I ran 13.1 miles a couple of Sundays ago for fun. Or perhaps it’s more accurate to say for “fun.” It had been nine years since I’d last run a half marathon, and let me tell you, there’s a big difference between running 13 miles at age 36 and running 13 miles at age 45. Suffice to say, there was more ibuprofen involved this time around.
I was nervous about the race. Every training run I’d done, all the way up to the 12-miler two weeks before, had been what my husband optimistically calls “a character builder.” None of them was easy. Most had involved cursing and audible groaning. I didn’t feel ready. I thought about bailing on the race entirely. After all, I reasoned, I’d done the hard part; I’d done the training.
Add to that the fact that it wasn’t a great day for a race. When we awoke at 5 a.m., it was already drizzling, and by the time we left the house to drive downtown for the 7 a.m. start, the rain was falling steadily. The wind gusted upwards of 20 mph, and it was bone-chillingly damp, the kind of damp that takes up residence deep in your muscles and bones and decides to camp out there awhile.
Brad cut a hole in a giant black trash bag for me to slip over my head, and I laughed when I saw it. In nine years we’ve witnessed the invention of the Fitbit, Stinger Energy Chews, and Gel Cushioning Systems, and yet the giant black garbage bag is still the best we can do when comes to rain protection? “What is this, 1970?” I mocked as we stood in the kitchen. “I am not wearing a garbage bag.”
Fast forward one hour. I’m standing at the starting line clad in a giant black garbage bag.
The race went fine. I didn’t break any personal records, but I didn’t intend to. In spite of the wind gusts and the incessant drizzle and the squishy sneakers and the chafing you do not want me to talk about believe me, I had fun — fun without quotation marks — and it was all because of a single factor:
The spectators, the people who lined the sidewalks in the most foul weather imaginable just to encourage friends and loved ones and 10,000 smelly, trash-bag-clad strangers, made all the difference. Every time I heard my name called from the curb my heart leapt. Those smiling faces and words of encouragement from friends and strangers alike kept me going, mile after drizzly, gusty mile.
I want to remember the 2016 Lincoln Half Marathon, not just because I ran it after a nine-year hiatus, but because of what I saw and experienced along the route that day. I benefitted first-hand from the kindness of strangers: the hundreds of volunteers handing out cups of water and Gatorade; the family members holding homemade signs, markered letters bleeding in the rain; the cowbell ringers; the quiet but resolute clappers; the accordion player with his instrument sheathed in plastic; the guitar players rocking out under the gas station overhang.
I want to remember them so that I can remember to be that person on the sidelines for someone else.
I don’t need to tell you that life is hard, that sometimes it all feels like one, long, never-ending, uphill marathon in the rain and the cold and the wind. But we can help make the way a tiny bit easier for the person running that hard race.
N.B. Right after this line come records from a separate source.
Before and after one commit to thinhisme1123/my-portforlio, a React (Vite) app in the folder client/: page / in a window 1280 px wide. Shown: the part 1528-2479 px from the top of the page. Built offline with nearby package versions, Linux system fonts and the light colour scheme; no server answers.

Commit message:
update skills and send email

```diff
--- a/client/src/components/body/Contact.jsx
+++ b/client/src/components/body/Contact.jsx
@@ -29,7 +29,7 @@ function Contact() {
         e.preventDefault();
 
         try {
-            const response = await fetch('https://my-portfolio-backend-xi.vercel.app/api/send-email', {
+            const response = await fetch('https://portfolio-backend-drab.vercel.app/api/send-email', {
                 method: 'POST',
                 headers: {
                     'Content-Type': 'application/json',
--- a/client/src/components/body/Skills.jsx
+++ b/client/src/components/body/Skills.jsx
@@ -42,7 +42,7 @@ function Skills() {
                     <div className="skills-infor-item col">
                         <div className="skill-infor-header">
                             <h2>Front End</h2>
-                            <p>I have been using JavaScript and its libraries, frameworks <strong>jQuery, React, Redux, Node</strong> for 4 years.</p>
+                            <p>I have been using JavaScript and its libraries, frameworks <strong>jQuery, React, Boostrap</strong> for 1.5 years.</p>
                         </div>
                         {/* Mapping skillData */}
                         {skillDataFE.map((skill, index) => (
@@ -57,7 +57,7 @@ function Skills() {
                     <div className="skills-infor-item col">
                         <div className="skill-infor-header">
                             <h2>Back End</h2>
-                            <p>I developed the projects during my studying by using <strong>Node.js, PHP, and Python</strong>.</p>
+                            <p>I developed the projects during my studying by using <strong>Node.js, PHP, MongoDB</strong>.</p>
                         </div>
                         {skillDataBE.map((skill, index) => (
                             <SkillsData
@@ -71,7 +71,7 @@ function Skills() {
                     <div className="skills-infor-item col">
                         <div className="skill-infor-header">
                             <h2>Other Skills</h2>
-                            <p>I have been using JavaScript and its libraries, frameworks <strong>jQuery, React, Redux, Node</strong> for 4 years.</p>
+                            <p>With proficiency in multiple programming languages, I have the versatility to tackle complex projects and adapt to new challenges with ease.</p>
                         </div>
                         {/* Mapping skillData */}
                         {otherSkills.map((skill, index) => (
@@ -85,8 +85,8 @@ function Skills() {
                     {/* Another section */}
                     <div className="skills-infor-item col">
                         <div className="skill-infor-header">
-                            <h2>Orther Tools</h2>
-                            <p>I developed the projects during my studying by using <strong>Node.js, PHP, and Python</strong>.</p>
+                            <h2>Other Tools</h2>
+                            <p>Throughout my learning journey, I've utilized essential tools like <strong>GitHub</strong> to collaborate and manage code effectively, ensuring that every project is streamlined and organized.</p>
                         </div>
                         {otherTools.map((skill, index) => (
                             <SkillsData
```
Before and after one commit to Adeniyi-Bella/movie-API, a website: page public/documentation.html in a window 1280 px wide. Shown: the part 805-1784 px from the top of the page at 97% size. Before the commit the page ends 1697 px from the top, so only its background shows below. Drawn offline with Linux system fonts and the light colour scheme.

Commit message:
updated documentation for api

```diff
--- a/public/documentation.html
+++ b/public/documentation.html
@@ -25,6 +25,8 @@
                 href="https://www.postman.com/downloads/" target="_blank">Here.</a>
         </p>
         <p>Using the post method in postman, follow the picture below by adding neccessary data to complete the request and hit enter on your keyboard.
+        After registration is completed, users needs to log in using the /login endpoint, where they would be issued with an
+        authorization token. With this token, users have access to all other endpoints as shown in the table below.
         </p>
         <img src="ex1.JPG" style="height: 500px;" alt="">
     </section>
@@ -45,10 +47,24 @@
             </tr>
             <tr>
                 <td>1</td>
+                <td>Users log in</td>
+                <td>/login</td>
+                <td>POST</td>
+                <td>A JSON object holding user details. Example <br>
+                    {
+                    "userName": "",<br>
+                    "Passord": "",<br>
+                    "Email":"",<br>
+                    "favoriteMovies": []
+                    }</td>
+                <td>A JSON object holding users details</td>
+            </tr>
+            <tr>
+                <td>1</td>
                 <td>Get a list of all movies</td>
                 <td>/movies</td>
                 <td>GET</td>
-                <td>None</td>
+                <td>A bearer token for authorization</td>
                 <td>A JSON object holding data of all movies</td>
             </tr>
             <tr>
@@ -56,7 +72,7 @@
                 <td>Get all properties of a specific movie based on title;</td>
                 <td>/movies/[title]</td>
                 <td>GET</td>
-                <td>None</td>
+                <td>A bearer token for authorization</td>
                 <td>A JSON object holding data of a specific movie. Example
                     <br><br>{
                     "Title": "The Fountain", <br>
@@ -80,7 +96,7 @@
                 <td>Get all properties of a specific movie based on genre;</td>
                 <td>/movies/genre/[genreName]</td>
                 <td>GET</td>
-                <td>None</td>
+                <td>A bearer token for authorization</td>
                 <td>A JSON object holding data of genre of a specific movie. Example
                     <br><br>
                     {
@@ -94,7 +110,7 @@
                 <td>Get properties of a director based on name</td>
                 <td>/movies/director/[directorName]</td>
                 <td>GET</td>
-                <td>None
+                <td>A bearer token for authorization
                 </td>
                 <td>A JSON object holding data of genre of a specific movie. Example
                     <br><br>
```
Each of us is offered many opportunities to be that steady encourager on the sidelines — cheering, supporting, holding out the cup of water, running alongside.
Each of us has the chance to be the person who says to another: I see you. I see you braced against the wind. I see you struggling uphill. I see you fighting for every step. I’m yelling your name. I’m waving wildly. I believe in you. You can do this.
When I crossed the finish line that Sunday morning, a volunteer slipped a ribboned medal over my head. I was still breathing hard, wiping rainwater from my eyes, distracted and dazed and wondering where the free bagels were. Suddenly, in the midst of the confusion, I heard my name again.
“Michelle! Michelle! Congratulations! You did great!” It was the volunteer who had just slipped the medal around my neck. Her name is Tani. I’d been a guest at her book club a few months before, but in my dazed, endorphinized, bagel-focused state after the race, I hadn’t recognized her. She recognized me, though, even in spite of my drowned-rat hair. We hugged and snapped a photo with her phone right there at the finish line, both of us bedraggled and soaked to the bone. We both couldn’t stop smiling.
I had run the race, but it was the encouragers who had carried me along, right up to the very end.